■ PROBLEM DESCRIPTION ■
Check each line of the entries for "PriorityBlockingQueue" and report the ones that have it.

■ INPUT FOR THIS TASK ■
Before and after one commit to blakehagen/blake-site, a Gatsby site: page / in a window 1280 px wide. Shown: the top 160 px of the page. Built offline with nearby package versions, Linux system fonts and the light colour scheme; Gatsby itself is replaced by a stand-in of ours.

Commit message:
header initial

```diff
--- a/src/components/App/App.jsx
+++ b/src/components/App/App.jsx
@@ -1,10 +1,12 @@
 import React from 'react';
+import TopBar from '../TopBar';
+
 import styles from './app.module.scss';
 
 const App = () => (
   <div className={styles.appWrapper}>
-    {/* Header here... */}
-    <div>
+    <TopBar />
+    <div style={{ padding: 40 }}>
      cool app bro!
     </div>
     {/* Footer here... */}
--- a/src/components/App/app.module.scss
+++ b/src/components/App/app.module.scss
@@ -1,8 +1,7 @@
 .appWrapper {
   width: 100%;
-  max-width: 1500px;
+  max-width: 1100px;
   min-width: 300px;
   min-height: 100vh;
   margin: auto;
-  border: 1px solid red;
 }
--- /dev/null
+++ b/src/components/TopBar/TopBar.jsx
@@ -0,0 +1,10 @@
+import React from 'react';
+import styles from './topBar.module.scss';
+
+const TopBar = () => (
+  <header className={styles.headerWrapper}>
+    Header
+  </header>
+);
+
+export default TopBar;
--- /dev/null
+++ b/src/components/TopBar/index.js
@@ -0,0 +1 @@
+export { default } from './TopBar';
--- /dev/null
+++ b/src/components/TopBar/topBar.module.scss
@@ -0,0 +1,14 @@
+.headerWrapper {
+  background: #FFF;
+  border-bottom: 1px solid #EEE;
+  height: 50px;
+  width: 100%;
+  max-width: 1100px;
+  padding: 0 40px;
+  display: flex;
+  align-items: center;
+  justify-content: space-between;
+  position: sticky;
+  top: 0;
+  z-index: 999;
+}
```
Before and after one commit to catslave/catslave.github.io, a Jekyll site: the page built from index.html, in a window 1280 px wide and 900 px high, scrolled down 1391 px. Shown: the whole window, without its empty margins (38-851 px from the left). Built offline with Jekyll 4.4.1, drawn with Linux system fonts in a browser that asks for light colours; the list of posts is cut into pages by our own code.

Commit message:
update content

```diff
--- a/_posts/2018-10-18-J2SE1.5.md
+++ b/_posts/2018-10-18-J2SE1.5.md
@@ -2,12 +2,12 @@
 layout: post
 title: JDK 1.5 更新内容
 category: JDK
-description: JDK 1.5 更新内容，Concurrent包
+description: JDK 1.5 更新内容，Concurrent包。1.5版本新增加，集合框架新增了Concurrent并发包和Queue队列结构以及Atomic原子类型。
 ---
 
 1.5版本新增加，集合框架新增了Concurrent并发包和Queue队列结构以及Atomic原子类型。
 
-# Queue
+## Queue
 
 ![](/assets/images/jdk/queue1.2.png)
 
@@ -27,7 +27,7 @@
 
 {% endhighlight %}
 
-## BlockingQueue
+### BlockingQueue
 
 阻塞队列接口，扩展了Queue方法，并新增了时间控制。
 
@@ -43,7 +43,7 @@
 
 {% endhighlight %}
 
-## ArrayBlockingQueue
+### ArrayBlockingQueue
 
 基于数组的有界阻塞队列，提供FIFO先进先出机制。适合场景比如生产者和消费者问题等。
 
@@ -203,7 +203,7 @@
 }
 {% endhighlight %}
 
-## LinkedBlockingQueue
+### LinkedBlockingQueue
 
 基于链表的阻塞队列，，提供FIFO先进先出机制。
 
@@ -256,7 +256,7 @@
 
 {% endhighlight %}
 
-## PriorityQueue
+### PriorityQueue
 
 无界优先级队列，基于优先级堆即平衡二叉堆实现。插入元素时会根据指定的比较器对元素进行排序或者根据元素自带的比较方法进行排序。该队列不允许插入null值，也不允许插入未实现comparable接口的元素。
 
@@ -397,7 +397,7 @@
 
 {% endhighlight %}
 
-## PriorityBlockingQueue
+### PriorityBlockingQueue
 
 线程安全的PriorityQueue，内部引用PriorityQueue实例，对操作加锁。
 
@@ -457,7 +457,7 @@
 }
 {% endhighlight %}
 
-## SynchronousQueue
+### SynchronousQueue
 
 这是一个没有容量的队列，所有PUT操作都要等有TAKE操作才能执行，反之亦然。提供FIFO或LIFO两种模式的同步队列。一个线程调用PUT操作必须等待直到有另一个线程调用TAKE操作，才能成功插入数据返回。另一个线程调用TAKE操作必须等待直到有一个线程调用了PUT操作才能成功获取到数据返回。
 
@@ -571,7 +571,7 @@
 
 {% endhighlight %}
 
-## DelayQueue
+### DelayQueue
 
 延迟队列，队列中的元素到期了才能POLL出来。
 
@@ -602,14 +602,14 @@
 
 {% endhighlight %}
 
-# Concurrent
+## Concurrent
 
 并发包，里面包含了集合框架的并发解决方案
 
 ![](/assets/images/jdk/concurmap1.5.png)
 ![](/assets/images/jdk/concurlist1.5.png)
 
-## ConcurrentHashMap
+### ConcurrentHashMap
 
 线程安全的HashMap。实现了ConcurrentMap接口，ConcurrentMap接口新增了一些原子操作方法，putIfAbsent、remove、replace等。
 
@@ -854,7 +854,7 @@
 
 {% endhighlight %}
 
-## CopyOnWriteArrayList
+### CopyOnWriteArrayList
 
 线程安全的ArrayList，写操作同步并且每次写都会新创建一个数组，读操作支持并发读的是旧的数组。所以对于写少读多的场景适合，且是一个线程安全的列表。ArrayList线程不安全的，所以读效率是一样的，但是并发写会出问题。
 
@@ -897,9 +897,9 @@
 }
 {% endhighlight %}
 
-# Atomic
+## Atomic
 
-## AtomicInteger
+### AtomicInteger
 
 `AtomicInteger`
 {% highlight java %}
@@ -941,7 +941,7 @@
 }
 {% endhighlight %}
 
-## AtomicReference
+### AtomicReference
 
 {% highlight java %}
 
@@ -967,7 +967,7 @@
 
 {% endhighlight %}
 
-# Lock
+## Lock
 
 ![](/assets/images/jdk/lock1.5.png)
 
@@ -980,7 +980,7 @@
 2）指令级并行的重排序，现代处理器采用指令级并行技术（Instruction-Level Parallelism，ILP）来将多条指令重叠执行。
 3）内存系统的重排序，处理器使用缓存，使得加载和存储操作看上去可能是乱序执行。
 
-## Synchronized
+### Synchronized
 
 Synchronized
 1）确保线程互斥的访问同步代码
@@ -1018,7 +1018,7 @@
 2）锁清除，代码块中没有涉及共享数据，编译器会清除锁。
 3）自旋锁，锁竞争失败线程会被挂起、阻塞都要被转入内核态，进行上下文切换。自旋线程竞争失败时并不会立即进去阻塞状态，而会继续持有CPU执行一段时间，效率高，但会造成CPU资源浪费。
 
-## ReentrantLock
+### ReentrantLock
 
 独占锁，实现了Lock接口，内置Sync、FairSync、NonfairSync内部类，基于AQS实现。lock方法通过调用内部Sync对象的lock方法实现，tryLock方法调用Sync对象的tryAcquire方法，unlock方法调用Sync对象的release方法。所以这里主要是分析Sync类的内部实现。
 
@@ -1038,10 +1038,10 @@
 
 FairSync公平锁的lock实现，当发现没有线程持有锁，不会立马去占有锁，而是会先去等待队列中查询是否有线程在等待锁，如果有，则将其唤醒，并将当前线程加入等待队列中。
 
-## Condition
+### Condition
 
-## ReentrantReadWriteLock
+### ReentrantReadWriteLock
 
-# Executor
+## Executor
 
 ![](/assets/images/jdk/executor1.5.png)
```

■ ANSWER BELOW ■
-## PriorityBlockingQueue
+### PriorityBlockingQueue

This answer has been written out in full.